* [Your objective]: Only the number is wanted: count the lines in the data with "classification" in them.

*** Begin section ***

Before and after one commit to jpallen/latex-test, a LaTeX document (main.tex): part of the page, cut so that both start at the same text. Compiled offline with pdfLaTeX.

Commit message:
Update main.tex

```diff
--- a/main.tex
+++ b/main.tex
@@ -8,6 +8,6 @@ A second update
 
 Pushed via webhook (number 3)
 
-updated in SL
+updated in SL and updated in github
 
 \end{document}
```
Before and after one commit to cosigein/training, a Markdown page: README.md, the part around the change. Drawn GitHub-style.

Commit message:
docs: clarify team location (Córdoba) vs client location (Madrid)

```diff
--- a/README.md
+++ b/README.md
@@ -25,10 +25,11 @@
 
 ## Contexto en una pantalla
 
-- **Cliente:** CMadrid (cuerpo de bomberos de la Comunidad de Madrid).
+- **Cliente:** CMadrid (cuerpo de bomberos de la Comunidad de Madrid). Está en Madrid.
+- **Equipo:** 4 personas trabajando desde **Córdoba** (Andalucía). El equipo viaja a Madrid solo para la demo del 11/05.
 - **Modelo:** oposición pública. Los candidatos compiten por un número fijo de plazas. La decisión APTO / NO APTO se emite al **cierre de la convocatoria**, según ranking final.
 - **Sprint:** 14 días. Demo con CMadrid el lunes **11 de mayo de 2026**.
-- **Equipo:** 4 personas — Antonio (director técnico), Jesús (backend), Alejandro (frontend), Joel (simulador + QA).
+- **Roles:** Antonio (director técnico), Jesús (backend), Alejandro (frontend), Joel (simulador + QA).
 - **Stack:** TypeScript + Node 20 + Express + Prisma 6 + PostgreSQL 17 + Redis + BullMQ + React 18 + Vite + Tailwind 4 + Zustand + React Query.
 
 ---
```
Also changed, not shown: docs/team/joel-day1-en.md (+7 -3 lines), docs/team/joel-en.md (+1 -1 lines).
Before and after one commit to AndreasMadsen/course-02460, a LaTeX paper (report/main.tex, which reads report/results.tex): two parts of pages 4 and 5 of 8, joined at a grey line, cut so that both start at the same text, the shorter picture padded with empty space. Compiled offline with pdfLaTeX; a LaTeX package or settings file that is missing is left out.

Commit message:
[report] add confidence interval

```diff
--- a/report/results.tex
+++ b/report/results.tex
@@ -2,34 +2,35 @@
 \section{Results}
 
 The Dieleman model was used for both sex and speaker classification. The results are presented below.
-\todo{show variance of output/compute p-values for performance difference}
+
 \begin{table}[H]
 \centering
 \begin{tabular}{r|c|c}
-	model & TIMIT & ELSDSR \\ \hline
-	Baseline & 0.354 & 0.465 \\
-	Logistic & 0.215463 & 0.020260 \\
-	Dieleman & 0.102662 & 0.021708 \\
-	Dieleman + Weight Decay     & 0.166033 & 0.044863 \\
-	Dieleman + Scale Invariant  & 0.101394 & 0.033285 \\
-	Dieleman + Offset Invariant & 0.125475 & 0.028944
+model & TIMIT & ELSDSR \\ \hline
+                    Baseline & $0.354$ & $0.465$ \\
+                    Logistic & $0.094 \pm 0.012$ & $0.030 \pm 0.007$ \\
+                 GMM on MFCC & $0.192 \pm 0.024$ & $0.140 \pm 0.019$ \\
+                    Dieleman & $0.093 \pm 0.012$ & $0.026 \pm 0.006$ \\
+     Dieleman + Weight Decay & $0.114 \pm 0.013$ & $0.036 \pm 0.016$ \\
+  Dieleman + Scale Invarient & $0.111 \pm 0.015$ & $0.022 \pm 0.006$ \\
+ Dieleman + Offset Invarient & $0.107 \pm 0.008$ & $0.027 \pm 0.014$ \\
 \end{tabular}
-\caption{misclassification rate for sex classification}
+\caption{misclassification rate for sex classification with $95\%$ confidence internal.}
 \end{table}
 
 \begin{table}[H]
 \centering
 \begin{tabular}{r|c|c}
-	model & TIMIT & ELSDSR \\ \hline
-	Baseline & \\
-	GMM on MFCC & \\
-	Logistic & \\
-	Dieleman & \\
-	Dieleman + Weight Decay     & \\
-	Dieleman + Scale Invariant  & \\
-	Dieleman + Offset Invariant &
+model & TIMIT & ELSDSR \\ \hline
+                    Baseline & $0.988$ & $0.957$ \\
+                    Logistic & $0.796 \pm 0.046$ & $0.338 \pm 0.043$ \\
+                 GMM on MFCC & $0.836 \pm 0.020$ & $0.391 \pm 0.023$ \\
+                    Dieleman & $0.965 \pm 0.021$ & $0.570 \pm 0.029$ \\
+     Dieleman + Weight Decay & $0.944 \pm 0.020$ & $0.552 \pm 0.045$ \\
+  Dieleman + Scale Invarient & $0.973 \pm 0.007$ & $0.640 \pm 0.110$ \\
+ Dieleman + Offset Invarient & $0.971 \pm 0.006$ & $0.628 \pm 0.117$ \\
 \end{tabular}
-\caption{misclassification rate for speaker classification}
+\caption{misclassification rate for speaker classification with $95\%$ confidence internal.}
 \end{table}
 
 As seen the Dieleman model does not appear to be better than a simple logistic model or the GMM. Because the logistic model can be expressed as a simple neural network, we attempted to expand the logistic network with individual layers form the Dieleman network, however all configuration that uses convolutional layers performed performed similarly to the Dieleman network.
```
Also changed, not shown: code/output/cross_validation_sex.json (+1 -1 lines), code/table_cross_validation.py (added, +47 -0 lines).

*** End section ***

* [Exercise solution]: 5